Senator Ulibarri’s Homeownership Opportunity Act (SB 14-220) was finally introduced Wednesday evening. This much anticipated bill represents a moderate compromise with bipartisan support to address construction defect litigation in condominium projects. As has been widely reported in the media, there are very few condominiums being constructed in Colorado, an issue that has the metro area mayors and other leaders concerned. According to many experts, the primary contributing factor is the pervasive nature of construction defect litigation aimed at Colorado’s condominium projects. The bill covers two topics related to construction defect litigation – alternative dispute resolution and meaningful disclosure followed by owner consent.
Alternative Dispute Resolution
The Colorado Common Interest Ownership Act (CCIOA) governs the creation and operation of condominium communities in Colorado. CCIOA encourages the use of alternative dispute resolution such as mediation and arbitration in a variety of places, and CCIOA Section 124 specifically provides that the governing documents for a project may specify situations that must be submitted to binding arbitration. Consistent with CCIOA’s current provisions, Senator Ulibarri’s bill provides that if the governing documents require that construction defect actions be submitted to mediation or binding arbitration, the developer is entitled to rely on those provisions.

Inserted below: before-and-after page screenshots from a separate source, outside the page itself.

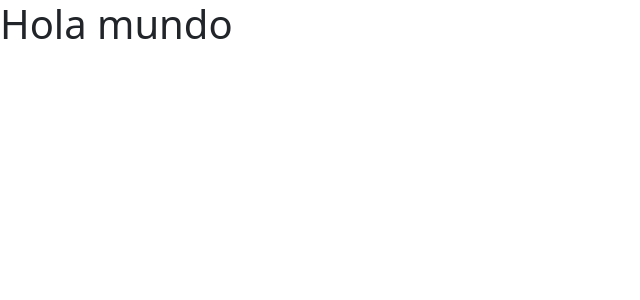
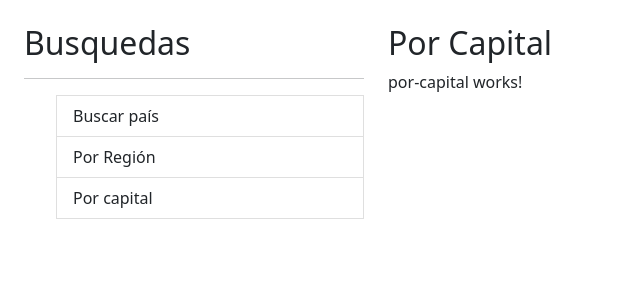
Before and after one commit to ElannyTorres/PaisesApp, an Angular app: page / in a window 1280 px wide. Shown: the top 300 px of the page, without its empty margins (0-640 px from the left). Built offline with nearby package versions, Linux system fonts and the light colour scheme.

Commit message:
first html structuring

```diff
--- a/src/app/app.component.html
+++ b/src/app/app.component.html
@@ -1 +1,18 @@
-<h1>Hola mundo</h1>
+<div class="row container mt-4">
+
+  <div class="col-4">
+    <h2>Busquedas</h2>
+    <hr>
+    <ul>
+      <li class="list-group-item">Buscar país</li>
+      <li class="list-group-item">Por Región</li>
+      <li class="list-group-item">Por capital</li>
+    </ul>
+  </div>
+
+  <div class="col">
+    <h2>Por Capital</h2>
+    <app-por-capital></app-por-capital>
+  </div>
+
+</div>
```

And, therefore, per SB 14-220, if there are allegations of construction defects, those allegations would be resolved through the process set forth in the governing documents (i.e., mediation or binding arbitration), unless those responsible for construction consented to a different process.
The bill also requires
– potential arbitrators make disclosures about potential conflicts of interest and be neutral parties
-all buyers of units in these projects be notified in their sales contracts that the governing documents may require certain disputes be resolved by binding arbitration.
– the arbitration be held in the same judicial district where the project is located, unless the parties agree otherwise.
This bill represents a more thorough implementation of CCIOA’s existing provision allowing the use of binding arbitration, while putting in safeguards for the owners to help ensure that they are aware of any requirement for binding arbitration and the arbitration is not stacked against them by the use of an inconvenient location or arbitrators who have inherent conflicts of interest.
Senator Ulibarri’s bill does not represent a novel approach on this issue. In a recent decision, the California Supreme Court held that if the governing documents for a condominium project require construction defect claims be resolved in binding arbitration, that requirement will still apply even if an owners association amends the governing documents to remove the binding arbitration requirement.
Meaningful Disclosure & Owner Consent
The second point in SB 14-220 is also CCIOA-based. CCIOA currently allows an owners association, acting through its board of directors, to initiate construction defect litigation. In many instances, there are only three members on an HOA’s board of directors. This means that two owners can commence construction defect litigation for an entire condominium project. And, as this recent Colorado Court of Appeals case illustrates, owners are often unable to sell their units or refinance, while having no say in whether or not the owners association goes down this path. While CCIOA puts most decisions for a condominium project in the hands of the HOA board, there are a few things that are viewed as so significant that all owners should have an opportunity to weigh in on them. Amending the governing documents, adoption of budgets and levy of assessments are examples of the big decisions that require an owner vote.
This bill requires that a thorough written disclosure be made to all owners detailing the nature of the potential claims, the expected duration of the litigation, the estimated costs associated with the litigation, the impact on the ability of owners to refinance and/or sell their units both during and after the litigation, the manner in which the owners association anticipates funding the cost of litigation (including any special assessments or use of reserves), and the likelihood of success. After making such a written disclosure, an owners association is required to obtain the written consent of owners holding at least a majority of the votes.
This bill promotes transparency to all owners within a condominium project on issues surrounding construction defect litigation and ensures that the very kind of dispute resolution procedures that the legislature has endorsed in CCIOA already aren’t taken off the table.